What is needed
In the entries below, count each line where "Comparable" appears. Give the total and nothing more.

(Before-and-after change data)
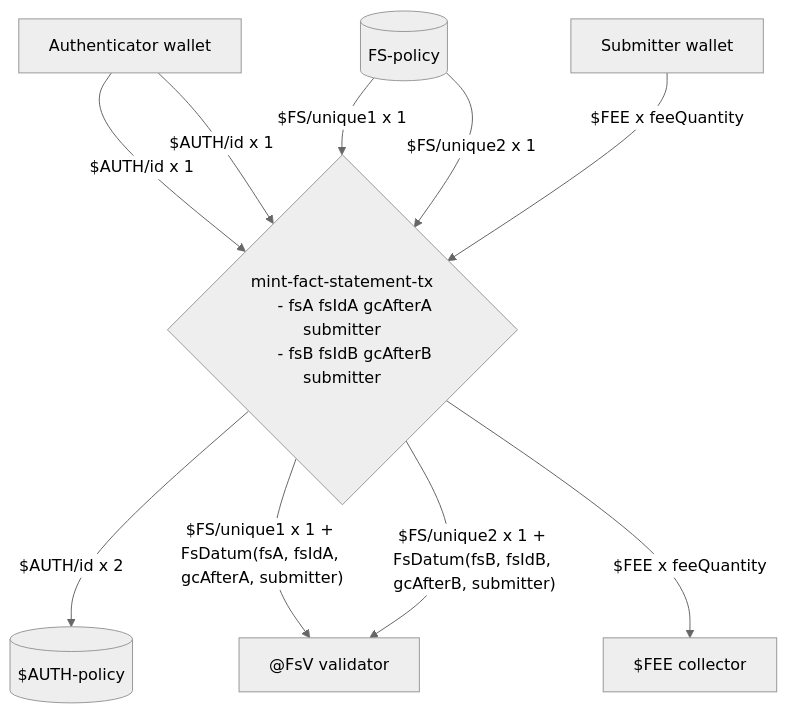
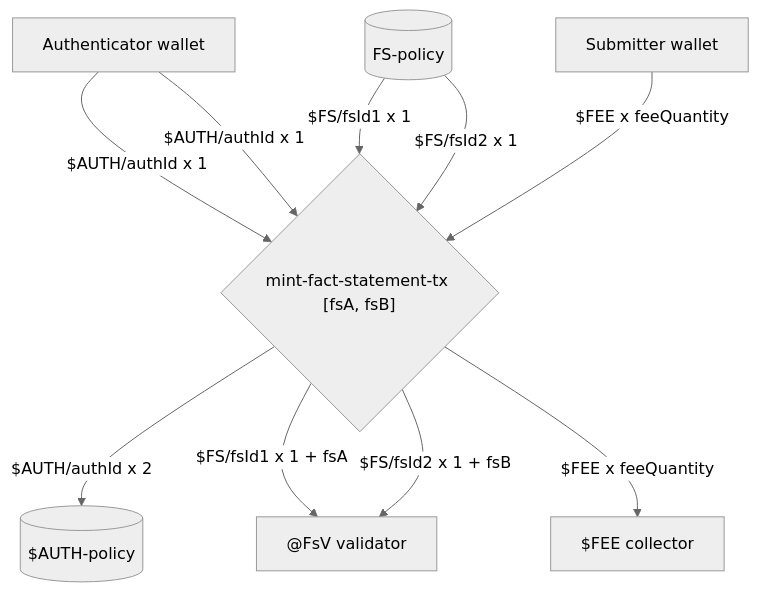
The third of 6 diagrams in coop-docs/02-onchain-architecture.md (mlabs-haskell/cardano-open-oracle-protocol), drawn with Mermaid (neutral theme) before and after one commit. The commit also changed other lines of this file, not shown here.

````diff
--- a/coop-docs/02-onchain-architecture.md
+++ b/coop-docs/02-onchain-architecture.md
@@ -109,26 +112,23 @@
 ```mermaid
 graph TD
     FsMp[("FS-policy")]
     AuthMp[("$AUTH-policy")]
     FsV["@FsV validator"]
     AuthWallet["Authenticator wallet"]
     SubmitterWallet["Submitter wallet"]
     FeeCollector["$FEE collector"]
 
-    MintFactTx{"mint-fact-statement-tx
-      - fsA fsIdA gcAfterA submitter
-      - fsB fsIdB gcAfterB submitter
-      "}
+    MintFactTx{"mint-fact-statement-tx [fsA, fsB]"}
 
-    AuthWallet -->|"$AUTH/id x 1"|MintFactTx
-    AuthWallet -->|"$AUTH/id x 1"|MintFactTx
-    MintFactTx -->|"$AUTH/id x 2"|AuthMp
+    AuthWallet -->|"$AUTH/authId x 1"|MintFactTx
+    AuthWallet -->|"$AUTH/authId x 1"|MintFactTx
+    MintFactTx -->|"$AUTH/authId x 2"|AuthMp
 
-    FsMp -->|"$FS/unique1 x 1"|MintFactTx
-    FsMp -->|"$FS/unique2 x 1"|MintFactTx
-    MintFactTx -->|"$FS/unique1 x 1 + FsDatum(fsA, fsIdA, gcAfterA, submitter)"|FsV
-    MintFactTx -->|"$FS/unique2 x 1 + FsDatum(fsB, fsIdB, gcAfterB, submitter)"|FsV
+    FsMp -->|"$FS/fsId1 x 1"|MintFactTx
+    FsMp -->|"$FS/fsId2 x 1"|MintFactTx
+    MintFactTx -->|"$FS/fsId1 x 1 + fsA"|FsV
+    MintFactTx -->|"$FS/fsId2 x 1 + fsB"|FsV
 
     SubmitterWallet -->|"$FEE x feeQuantity"|MintFactTx
     MintFactTx -->|"$FEE x feeQuantity"|FeeCollector
 ```
````
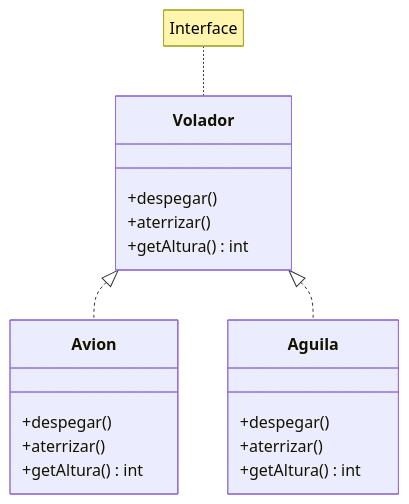
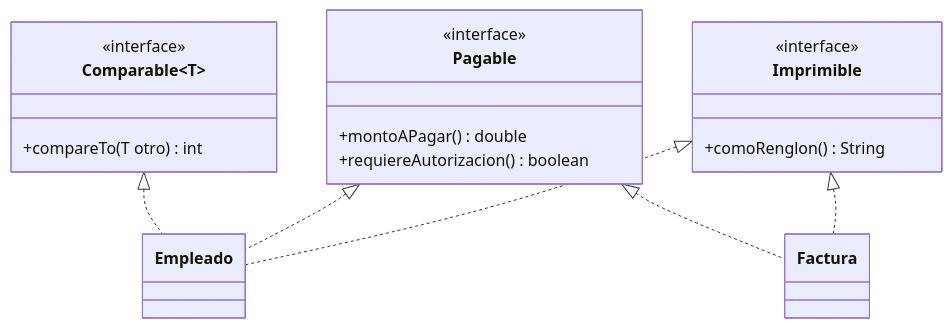
Before and after one commit to djaimej/computer-science-template: the diagram in public/documents/semester-1/3/1355.md, drawn with Mermaid. The commit also changed other lines of this file and 4 other files, not shown here.

````diff
--- a/public/documents/semester-1/3/1355.md
+++ b/public/documents/semester-1/3/1355.md
@@ -81,21 +67,21 @@
 ```mermaid
 classDiagram
-    class Volador {
-        +despegar()
-        +aterrizar()
-        +getAltura() int
-    }
-    class Avion {
-        +despegar()
-        +aterrizar()
-        +getAltura() int
-    }
-    class Aguila {
-        +despegar()
-        +aterrizar()
-        +getAltura() int
-    }
-    note for Volador "Interface"
-    Volador <|.. Avion
-    Volador <|.. Aguila
+  class Imprimible {
+    <<interface>>
+    +comoRenglon() String
+  }
+  class Pagable {
+    <<interface>>
+    +montoAPagar() double
+    +requiereAutorizacion() boolean
+  }
+  class Comparable~T~ {
+    <<interface>>
+    +compareTo(T otro) int
+  }
+  Imprimible <|.. Empleado
+  Pagable <|.. Empleado
+  Comparable <|.. Empleado
+  Imprimible <|.. Factura
+  Pagable <|.. Factura
 ```
````
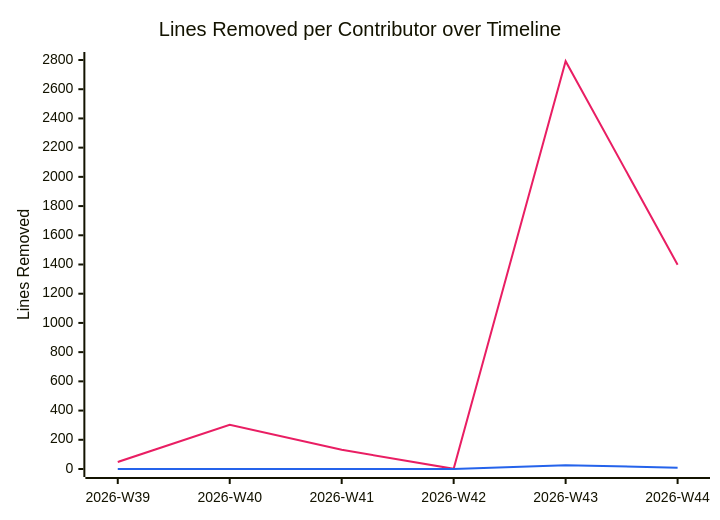
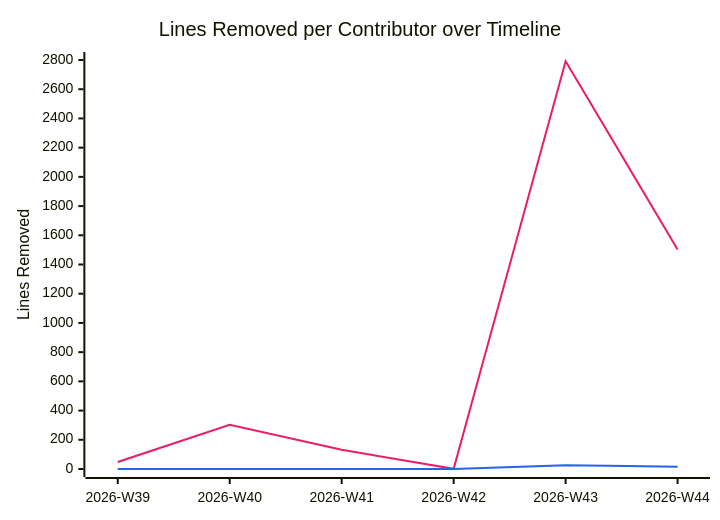
Before and after one commit to BeyondMagic/wisp: the diagram in documentation/snippets/management/code-deletions.mmd, drawn with Mermaid. The commit also changed 2 other files, not shown here.

```diff
--- a/documentation/snippets/management/code-deletions.mmd
+++ b/documentation/snippets/management/code-deletions.mmd
@@ -1,7 +1,7 @@
 %%{init: {"themeVariables": {"xyChart": {"plotColorPalette": "#e91e63, #2563eb"}}}}%%
 xychart-beta
     title "Lines Removed per Contributor over Timeline"
     x-axis ["2026-W39", "2026-W40", "2026-W41", "2026-W42", "2026-W43", "2026-W44"]
     y-axis "Lines Removed" 0 --> 2800
-    line [48, 303, 132, 1, 2792, 1399]
-    line [0, 0, 0, 0, 26, 9]
+    line [48, 303, 132, 1, 2792, 1503]
+    line [0, 0, 0, 0, 26, 15]
```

Result below
2